EXERCISE INSTRUCTIONS: Where a picture appears, omit it; repeat everything else in the records exactly.

━━━ SOURCE DATA ━━━

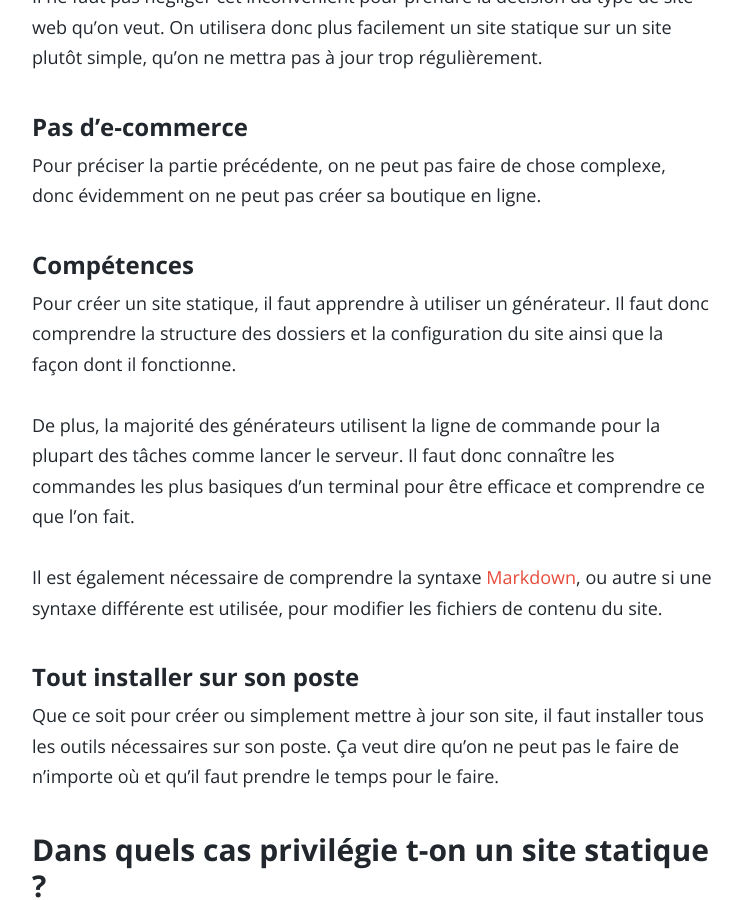
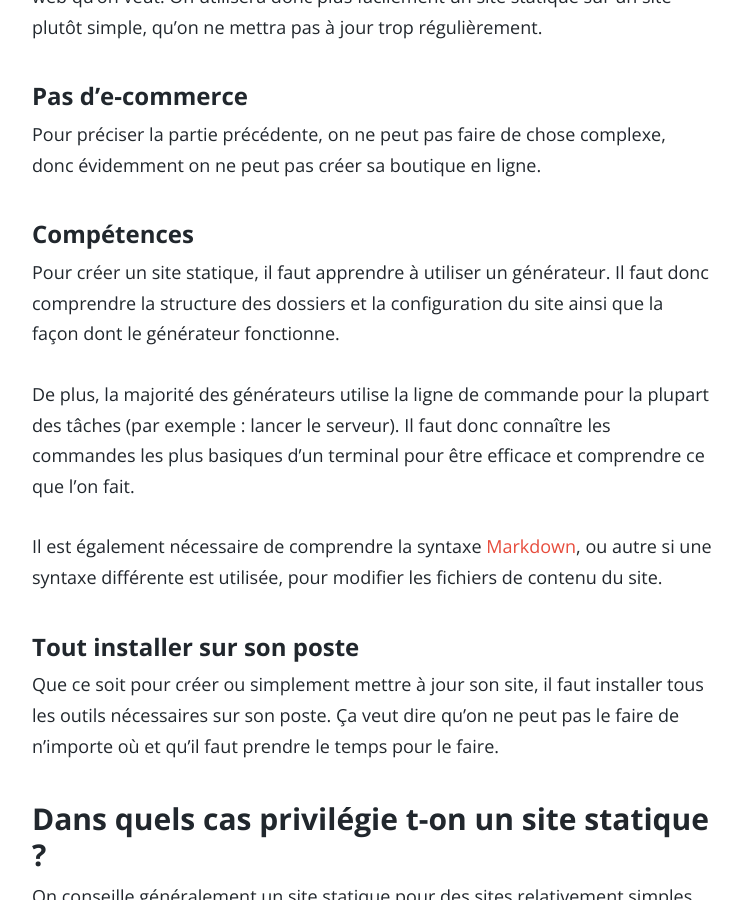
Before and after one commit to BootstrapYourCodingSkills/bootstrapyourcodingskills.github.io, a Jekyll site: the page built from _posts/2017-02-28-27-site-statique.md, in a window 1280 px wide and 900 px high, scrolled down 4691 px. Shown: the whole window, without its empty margins (268-1010 px from the left). Built offline with Jekyll 4.4.1, drawn with Linux system fonts in a browser that asks for light colours; comment, search, counter and statistics services are not loaded; some of the changed text lies outside the part shown.

Commit message:
Update Qu'est-ce qu'un site statique ?

```diff
--- a/_posts/2017-02-28-27-site-statique.md
+++ b/_posts/2017-02-28-27-site-statique.md
@@ -9,7 +9,7 @@ video: false
 
 Un site web statique n'est pas un site immobile, c'est un site dont le contenu ne change pas en fonction de l'utilisateur.
 
-A l'inverse, un site dynamique présente un contenu différent selon l'utilisateur, comme par exemple votre profil Facebook qui n'est accessible que pour vous. Les pages sont alors construites "à la volée" grâce à un langage de programmation qui s'exécute sur un serveur. En informatique, on appelle cette partie le backend. À l'opposé on trouve le frontend qui est la partie visible du site internet.
+A l'inverse, un site dynamique présente un contenu différent selon l'utilisateur, comme par exemple votre profil Facebook qui n'est accessible que par vous. Les pages sont alors construites "à la volée" grâce à un langage de programmation qui s'exécute sur un serveur. En informatique, on appelle cette partie le backend. À l'opposé on trouve le frontend qui est la partie visible du site internet.
 
 La plupart des sites internet sont dynamiques. Quel est alors l'intérêt d'un site statique ? Et dans quel cas est-ce avantageux ?
 
@@ -95,9 +95,9 @@ Pour préciser la partie précédente, on ne peut pas faire de chose complexe, d
 
 #### Compétences
 
-Pour créer un site statique, il faut apprendre à utiliser un générateur. Il faut donc comprendre la structure des dossiers et la configuration du site ainsi que la façon dont il fonctionne.
+Pour créer un site statique, il faut apprendre à utiliser un générateur. Il faut donc comprendre la structure des dossiers et la configuration du site ainsi que la façon dont le générateur fonctionne.
 
-De plus, la majorité des générateurs utilisent la ligne de commande pour la plupart des tâches comme lancer le serveur. Il faut donc connaître les commandes les plus basiques d'un terminal pour être efficace et comprendre ce que l'on fait.
+De plus, la majorité des générateurs utilise la ligne de commande pour la plupart des tâches (par exemple : lancer le serveur). Il faut donc connaître les commandes les plus basiques d'un terminal pour être efficace et comprendre ce que l'on fait.
 
 Il est également nécessaire de comprendre la syntaxe [Markdown]({% post_url 2017-01-26-syntaxe-markdown %}){:target="_blank"}, ou autre si une syntaxe différente est utilisée, pour modifier les fichiers de contenu du site.
 
```
Also changed, not shown: other parts of _posts/2017-02-28-27-site-statique.md (+5 -5 lines).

━━━

PROBLEM SOLUTION:
Before and after one commit to BootstrapYourCodingSkills/bootstrapyourcodingskills.github.io, a Jekyll site: the page built from _posts/2017-02-28-27-site-statique.md, in a window 1280 px wide and 900 px high, scrolled down 4691 px. Shown: the whole window, without its empty margins (268-1010 px from the left). Built offline with Jekyll 4.4.1, drawn with Linux system fonts in a browser that asks for light colours; comment, search, counter and statistics services are not loaded; some of the changed text lies outside the part shown.

Commit message:
Update Qu'est-ce qu'un site statique ?

```diff
--- a/_posts/2017-02-28-27-site-statique.md
+++ b/_posts/2017-02-28-27-site-statique.md
@@ -9,7 +9,7 @@ video: false
 
 Un site web statique n'est pas un site immobile, c'est un site dont le contenu ne change pas en fonction de l'utilisateur.
 
-A l'inverse, un site dynamique présente un contenu différent selon l'utilisateur, comme par exemple votre profil Facebook qui n'est accessible que pour vous. Les pages sont alors construites "à la volée" grâce à un langage de programmation qui s'exécute sur un serveur. En informatique, on appelle cette partie le backend. À l'opposé on trouve le frontend qui est la partie visible du site internet.
+A l'inverse, un site dynamique présente un contenu différent selon l'utilisateur, comme par exemple votre profil Facebook qui n'est accessible que par vous. Les pages sont alors construites "à la volée" grâce à un langage de programmation qui s'exécute sur un serveur. En informatique, on appelle cette partie le backend. À l'opposé on trouve le frontend qui est la partie visible du site internet.
 
 La plupart des sites internet sont dynamiques. Quel est alors l'intérêt d'un site statique ? Et dans quel cas est-ce avantageux ?
 
@@ -95,9 +95,9 @@ Pour préciser la partie précédente, on ne peut pas faire de chose complexe, d
 
 #### Compétences
 
-Pour créer un site statique, il faut apprendre à utiliser un générateur. Il faut donc comprendre la structure des dossiers et la configuration du site ainsi que la façon dont il fonctionne.
+Pour créer un site statique, il faut apprendre à utiliser un générateur. Il faut donc comprendre la structure des dossiers et la configuration du site ainsi que la façon dont le générateur fonctionne.
 
-De plus, la majorité des générateurs utilisent la ligne de commande pour la plupart des tâches comme lancer le serveur. Il faut donc connaître les commandes les plus basiques d'un terminal pour être efficace et comprendre ce que l'on fait.
+De plus, la majorité des générateurs utilise la ligne de commande pour la plupart des tâches (par exemple : lancer le serveur). Il faut donc connaître les commandes les plus basiques d'un terminal pour être efficace et comprendre ce que l'on fait.
 
 Il est également nécessaire de comprendre la syntaxe [Markdown]({% post_url 2017-01-26-syntaxe-markdown %}){:target="_blank"}, ou autre si une syntaxe différente est utilisée, pour modifier les fichiers de contenu du site.
 
```
Also changed, not shown: other parts of _posts/2017-02-28-27-site-statique.md (+5 -5 lines).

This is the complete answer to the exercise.